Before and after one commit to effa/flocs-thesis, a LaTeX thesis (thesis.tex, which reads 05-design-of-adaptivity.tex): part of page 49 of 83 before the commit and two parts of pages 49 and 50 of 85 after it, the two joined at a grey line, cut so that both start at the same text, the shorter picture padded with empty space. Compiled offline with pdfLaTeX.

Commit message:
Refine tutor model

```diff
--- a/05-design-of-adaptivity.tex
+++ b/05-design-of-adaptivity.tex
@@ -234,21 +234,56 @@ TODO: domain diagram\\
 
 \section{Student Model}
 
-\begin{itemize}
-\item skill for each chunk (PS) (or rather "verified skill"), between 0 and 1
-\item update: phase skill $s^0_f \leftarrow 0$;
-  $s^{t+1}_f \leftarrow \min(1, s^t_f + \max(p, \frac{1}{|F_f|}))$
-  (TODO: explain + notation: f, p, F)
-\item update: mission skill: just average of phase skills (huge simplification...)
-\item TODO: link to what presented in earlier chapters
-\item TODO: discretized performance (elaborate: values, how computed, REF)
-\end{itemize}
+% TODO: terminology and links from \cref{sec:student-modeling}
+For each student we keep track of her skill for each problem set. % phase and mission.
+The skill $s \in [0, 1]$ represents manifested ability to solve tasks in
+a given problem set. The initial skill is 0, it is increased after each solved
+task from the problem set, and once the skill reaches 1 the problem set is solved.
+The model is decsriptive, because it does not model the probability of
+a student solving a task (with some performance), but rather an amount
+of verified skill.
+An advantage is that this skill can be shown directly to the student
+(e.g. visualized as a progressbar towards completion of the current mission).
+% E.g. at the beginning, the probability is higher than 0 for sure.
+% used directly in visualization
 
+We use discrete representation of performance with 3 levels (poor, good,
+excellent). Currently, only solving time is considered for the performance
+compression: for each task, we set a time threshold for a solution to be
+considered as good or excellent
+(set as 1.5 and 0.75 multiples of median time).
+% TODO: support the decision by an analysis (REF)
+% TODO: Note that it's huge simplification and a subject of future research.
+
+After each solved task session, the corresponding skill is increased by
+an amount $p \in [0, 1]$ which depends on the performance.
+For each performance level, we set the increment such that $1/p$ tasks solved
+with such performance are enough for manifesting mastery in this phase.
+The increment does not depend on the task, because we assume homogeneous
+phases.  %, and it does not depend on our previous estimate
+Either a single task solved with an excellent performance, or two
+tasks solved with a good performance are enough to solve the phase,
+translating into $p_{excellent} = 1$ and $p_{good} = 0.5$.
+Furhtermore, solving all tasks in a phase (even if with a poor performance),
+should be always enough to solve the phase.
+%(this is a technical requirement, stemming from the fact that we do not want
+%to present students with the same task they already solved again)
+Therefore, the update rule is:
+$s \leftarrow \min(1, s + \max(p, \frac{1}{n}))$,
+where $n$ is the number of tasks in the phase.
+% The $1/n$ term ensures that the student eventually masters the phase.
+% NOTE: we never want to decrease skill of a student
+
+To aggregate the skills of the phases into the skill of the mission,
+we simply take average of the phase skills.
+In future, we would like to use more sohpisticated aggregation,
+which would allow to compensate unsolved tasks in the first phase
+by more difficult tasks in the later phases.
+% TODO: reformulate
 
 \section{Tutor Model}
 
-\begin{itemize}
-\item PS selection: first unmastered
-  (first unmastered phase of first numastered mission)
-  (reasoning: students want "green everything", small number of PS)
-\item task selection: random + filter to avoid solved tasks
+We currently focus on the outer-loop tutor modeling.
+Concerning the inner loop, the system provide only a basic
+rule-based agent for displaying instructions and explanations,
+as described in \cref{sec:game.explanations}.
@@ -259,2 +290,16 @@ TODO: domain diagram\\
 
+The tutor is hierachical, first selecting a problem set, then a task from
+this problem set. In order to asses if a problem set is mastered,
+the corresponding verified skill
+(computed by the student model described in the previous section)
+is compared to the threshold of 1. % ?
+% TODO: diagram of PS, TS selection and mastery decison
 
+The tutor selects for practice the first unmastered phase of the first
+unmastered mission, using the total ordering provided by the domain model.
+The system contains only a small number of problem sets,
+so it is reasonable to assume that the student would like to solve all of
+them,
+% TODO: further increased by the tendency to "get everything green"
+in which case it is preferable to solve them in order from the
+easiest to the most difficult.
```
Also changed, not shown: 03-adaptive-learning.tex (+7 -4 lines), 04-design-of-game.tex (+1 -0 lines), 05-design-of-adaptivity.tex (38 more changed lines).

• **Work order**
Reproduce the data in full. Nothing in it may be altered.

• **Exercise answer**
Before and after one commit to effa/flocs-thesis, a LaTeX thesis (thesis.tex, which reads 05-design-of-adaptivity.tex): part of page 49 of 83 before the commit and two parts of pages 49 and 50 of 85 after it, the two joined at a grey line, cut so that both start at the same text, the shorter picture padded with empty space. Compiled offline with pdfLaTeX.

Commit message:
Refine tutor model

```diff
--- a/05-design-of-adaptivity.tex
+++ b/05-design-of-adaptivity.tex
@@ -234,21 +234,56 @@ TODO: domain diagram\\
 
 \section{Student Model}
 
-\begin{itemize}
-\item skill for each chunk (PS) (or rather "verified skill"), between 0 and 1
-\item update: phase skill $s^0_f \leftarrow 0$;
-  $s^{t+1}_f \leftarrow \min(1, s^t_f + \max(p, \frac{1}{|F_f|}))$
-  (TODO: explain + notation: f, p, F)
-\item update: mission skill: just average of phase skills (huge simplification...)
-\item TODO: link to what presented in earlier chapters
-\item TODO: discretized performance (elaborate: values, how computed, REF)
-\end{itemize}
+% TODO: terminology and links from \cref{sec:student-modeling}
+For each student we keep track of her skill for each problem set. % phase and mission.
+The skill $s \in [0, 1]$ represents manifested ability to solve tasks in
+a given problem set. The initial skill is 0, it is increased after each solved
+task from the problem set, and once the skill reaches 1 the problem set is solved.
+The model is decsriptive, because it does not model the probability of
+a student solving a task (with some performance), but rather an amount
+of verified skill.
+An advantage is that this skill can be shown directly to the student
+(e.g. visualized as a progressbar towards completion of the current mission).
+% E.g. at the beginning, the probability is higher than 0 for sure.
+% used directly in visualization
 
+We use discrete representation of performance with 3 levels (poor, good,
+excellent). Currently, only solving time is considered for the performance
+compression: for each task, we set a time threshold for a solution to be
+considered as good or excellent
+(set as 1.5 and 0.75 multiples of median time).
+% TODO: support the decision by an analysis (REF)
+% TODO: Note that it's huge simplification and a subject of future research.
+
+After each solved task session, the corresponding skill is increased by
+an amount $p \in [0, 1]$ which depends on the performance.
+For each performance level, we set the increment such that $1/p$ tasks solved
+with such performance are enough for manifesting mastery in this phase.
+The increment does not depend on the task, because we assume homogeneous
+phases.  %, and it does not depend on our previous estimate
+Either a single task solved with an excellent performance, or two
+tasks solved with a good performance are enough to solve the phase,
+translating into $p_{excellent} = 1$ and $p_{good} = 0.5$.
+Furhtermore, solving all tasks in a phase (even if with a poor performance),
+should be always enough to solve the phase.
+%(this is a technical requirement, stemming from the fact that we do not want
+%to present students with the same task they already solved again)
+Therefore, the update rule is:
+$s \leftarrow \min(1, s + \max(p, \frac{1}{n}))$,
+where $n$ is the number of tasks in the phase.
+% The $1/n$ term ensures that the student eventually masters the phase.
+% NOTE: we never want to decrease skill of a student
+
+To aggregate the skills of the phases into the skill of the mission,
+we simply take average of the phase skills.
+In future, we would like to use more sohpisticated aggregation,
+which would allow to compensate unsolved tasks in the first phase
+by more difficult tasks in the later phases.
+% TODO: reformulate
 
 \section{Tutor Model}
 
-\begin{itemize}
-\item PS selection: first unmastered
-  (first unmastered phase of first numastered mission)
-  (reasoning: students want "green everything", small number of PS)
-\item task selection: random + filter to avoid solved tasks
+We currently focus on the outer-loop tutor modeling.
+Concerning the inner loop, the system provide only a basic
+rule-based agent for displaying instructions and explanations,
+as described in \cref{sec:game.explanations}.
@@ -259,2 +290,16 @@ TODO: domain diagram\\
 
+The tutor is hierachical, first selecting a problem set, then a task from
+this problem set. In order to asses if a problem set is mastered,
+the corresponding verified skill
+(computed by the student model described in the previous section)
+is compared to the threshold of 1. % ?
+% TODO: diagram of PS, TS selection and mastery decison
 
+The tutor selects for practice the first unmastered phase of the first
+unmastered mission, using the total ordering provided by the domain model.
+The system contains only a small number of problem sets,
+so it is reasonable to assume that the student would like to solve all of
+them,
+% TODO: further increased by the tendency to "get everything green"
+in which case it is preferable to solve them in order from the
+easiest to the most difficult.
```
Also changed, not shown: 03-adaptive-learning.tex (+7 -4 lines), 04-design-of-game.tex (+1 -0 lines), 05-design-of-adaptivity.tex (38 more changed lines).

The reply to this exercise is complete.